I mentioned earlier that you don’t have to worry about data written to a stream reaching the destination once it’s been written but this is under normal conditions. And this is a good reason why you might want to consider turning a stream buffer off. Buffering will normally give you better performance just like how your friends are able to lower the costs of a camping trip. But there is a tradeoff. Maybe the travel company collects payments in advance for your group trip. If you pay by yourself and go on the trip, then you pay more but get to go. What happens if you’ve already paid for your portion of the trip but while waiting for more friends to join you, the travel company goes bankrupt.

The same thing can happen in a stream. If you write data to an unbuffered stream, then it goes to the destination right away even if that can slow things down in the long run. If you try to speed up the whole application by buffering the stream, then you do get benefits until the power fails one day. If the computer loses power while data is sitting in a buffer, then it’s gone. Had it instead reached the destination, then it might be safe. It depends on the destination.

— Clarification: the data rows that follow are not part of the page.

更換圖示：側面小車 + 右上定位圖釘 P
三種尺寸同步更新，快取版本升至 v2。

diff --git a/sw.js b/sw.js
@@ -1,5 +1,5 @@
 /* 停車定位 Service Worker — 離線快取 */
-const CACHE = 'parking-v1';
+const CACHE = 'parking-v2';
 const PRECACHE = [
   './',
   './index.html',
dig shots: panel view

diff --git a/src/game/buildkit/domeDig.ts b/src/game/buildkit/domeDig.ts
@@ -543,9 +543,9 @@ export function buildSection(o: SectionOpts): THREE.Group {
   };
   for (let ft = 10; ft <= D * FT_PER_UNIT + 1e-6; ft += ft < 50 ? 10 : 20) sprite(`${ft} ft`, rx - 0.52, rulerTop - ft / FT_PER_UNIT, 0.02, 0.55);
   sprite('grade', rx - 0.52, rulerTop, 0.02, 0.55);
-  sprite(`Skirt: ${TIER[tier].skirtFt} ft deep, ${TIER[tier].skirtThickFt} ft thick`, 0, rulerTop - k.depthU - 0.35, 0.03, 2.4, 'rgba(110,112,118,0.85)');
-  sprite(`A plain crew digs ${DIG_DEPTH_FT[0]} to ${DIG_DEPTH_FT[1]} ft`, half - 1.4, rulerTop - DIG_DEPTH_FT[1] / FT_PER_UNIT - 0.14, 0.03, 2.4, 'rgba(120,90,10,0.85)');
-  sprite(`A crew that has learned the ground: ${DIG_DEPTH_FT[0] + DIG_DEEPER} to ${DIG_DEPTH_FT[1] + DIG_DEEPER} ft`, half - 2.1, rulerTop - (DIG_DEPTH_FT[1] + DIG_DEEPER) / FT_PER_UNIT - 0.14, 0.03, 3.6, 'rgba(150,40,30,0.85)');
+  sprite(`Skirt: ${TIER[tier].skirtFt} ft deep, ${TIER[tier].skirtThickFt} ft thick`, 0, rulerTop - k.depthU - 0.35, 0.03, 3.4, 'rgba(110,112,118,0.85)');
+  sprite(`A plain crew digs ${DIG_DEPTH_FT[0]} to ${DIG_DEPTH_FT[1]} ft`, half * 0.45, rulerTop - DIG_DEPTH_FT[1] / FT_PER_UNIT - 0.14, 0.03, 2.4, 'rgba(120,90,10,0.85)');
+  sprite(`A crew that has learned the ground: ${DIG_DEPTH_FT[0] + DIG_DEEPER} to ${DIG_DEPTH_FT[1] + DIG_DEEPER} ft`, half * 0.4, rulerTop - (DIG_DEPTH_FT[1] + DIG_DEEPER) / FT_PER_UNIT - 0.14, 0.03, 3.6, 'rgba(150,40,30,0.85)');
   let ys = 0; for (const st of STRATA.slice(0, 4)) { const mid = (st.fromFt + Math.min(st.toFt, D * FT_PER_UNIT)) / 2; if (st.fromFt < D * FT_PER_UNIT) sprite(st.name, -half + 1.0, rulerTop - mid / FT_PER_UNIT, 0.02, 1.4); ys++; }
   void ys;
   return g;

You have an option that can help make things better. You can start with a buffered stream and after writing some important data to the stream, you can flush the stream. This causes the buffer to be written to the destination right away even if it wasn’t yet ready. This approach gives you the ability to take advantage of the buffering for data while you’re building up to some final piece. Once you write that last piece to the stream, then you can flush the stream and feel as safe as possible that the data will reach the destination.

For streams that are tied together like a stream that’s both input and output, then writing to one usually causes the other one to be flushed. This helps to synchronize the streams. Otherwise, let’s say you write some text to a stream going to the display but it gets buffered and doesn’t appear to the user yet. If you then try to read a response from the input stream, then that output stream needs to get written to the display or the user may not even realize that the computer is waiting for a reply.

There’s still a lot of details to explain about streams but most of these are not suited to explaining in a podcast.

There are error conditions such as end-of-file, or EOF, that you should know about. And yes, this applies even for streams that have nothing to do with files. It really just signals that you’ve reached the end of the stream.

There are different modes that you can open a file such as append vs. truncate that you should know about. These are details that I think you should be able to look up when needed now that you know how streams behave in general.

But there’s one more concept I want to explain in this episode and that’s something called manipulators. You see, you can send more than just data to a stream. Some of the things you can send to a stream affect the behavior of the stream itself. Either how it writes information to the destination or how it reads information from the source.

Some common manipulators allow you to control how bools are written either as text or as numbers, whether or not to skip leading whitespace when reading data, add a newline character to the output, and to set the fill character, precision, and width of numbers.

You use these manipulators just like you would read or write data. They blend right in to the overall system while still remaining separate and distinguishable from the data.